§ The data
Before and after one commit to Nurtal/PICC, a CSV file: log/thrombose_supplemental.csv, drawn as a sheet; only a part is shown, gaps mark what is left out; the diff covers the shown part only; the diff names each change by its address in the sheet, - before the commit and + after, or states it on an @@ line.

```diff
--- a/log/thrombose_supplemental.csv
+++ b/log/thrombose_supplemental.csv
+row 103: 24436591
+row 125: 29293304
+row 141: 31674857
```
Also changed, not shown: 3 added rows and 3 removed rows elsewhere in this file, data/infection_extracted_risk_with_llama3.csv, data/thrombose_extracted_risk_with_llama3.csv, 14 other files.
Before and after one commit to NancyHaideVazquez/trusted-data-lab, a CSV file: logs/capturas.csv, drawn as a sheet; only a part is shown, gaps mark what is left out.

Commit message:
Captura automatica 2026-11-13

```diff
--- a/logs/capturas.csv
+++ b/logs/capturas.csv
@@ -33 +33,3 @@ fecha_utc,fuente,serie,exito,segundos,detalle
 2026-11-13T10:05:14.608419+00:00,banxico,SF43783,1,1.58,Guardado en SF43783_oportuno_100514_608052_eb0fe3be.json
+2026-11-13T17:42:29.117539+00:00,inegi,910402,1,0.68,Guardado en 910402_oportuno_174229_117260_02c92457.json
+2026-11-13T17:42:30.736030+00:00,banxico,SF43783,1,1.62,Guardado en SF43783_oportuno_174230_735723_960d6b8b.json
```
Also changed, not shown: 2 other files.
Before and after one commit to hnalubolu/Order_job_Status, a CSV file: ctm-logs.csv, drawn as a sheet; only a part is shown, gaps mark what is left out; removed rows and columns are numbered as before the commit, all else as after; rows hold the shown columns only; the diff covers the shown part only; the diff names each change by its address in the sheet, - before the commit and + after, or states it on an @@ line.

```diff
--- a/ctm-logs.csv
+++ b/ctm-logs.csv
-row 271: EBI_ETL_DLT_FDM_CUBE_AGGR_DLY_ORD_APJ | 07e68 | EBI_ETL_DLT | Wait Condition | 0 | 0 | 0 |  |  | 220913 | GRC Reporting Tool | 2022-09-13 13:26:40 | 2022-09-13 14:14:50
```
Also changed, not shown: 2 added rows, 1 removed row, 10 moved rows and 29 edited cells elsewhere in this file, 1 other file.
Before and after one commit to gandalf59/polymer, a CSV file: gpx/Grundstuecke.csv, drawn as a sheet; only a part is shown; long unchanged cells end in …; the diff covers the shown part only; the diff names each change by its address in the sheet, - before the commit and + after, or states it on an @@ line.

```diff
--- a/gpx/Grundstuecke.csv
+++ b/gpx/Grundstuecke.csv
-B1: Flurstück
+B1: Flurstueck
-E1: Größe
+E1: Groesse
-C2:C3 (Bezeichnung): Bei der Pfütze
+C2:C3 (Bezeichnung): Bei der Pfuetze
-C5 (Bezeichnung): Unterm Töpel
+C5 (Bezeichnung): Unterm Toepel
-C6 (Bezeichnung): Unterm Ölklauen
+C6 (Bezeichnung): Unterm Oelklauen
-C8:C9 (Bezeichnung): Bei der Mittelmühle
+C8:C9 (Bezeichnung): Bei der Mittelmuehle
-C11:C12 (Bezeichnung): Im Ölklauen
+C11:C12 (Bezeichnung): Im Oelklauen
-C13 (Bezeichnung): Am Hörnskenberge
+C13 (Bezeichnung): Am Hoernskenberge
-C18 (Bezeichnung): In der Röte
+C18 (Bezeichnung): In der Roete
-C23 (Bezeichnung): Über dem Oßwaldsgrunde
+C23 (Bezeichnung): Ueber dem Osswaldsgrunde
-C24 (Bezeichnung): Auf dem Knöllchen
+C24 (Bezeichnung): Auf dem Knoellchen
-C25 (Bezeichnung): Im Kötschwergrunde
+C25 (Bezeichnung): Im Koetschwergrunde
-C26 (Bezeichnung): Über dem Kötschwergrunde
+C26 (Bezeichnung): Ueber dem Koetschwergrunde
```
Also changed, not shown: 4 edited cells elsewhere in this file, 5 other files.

§ What to do
For every line above in which the string "Oelklauen" appears, add one; please give the final count and nothing else.

§ Result for this task
2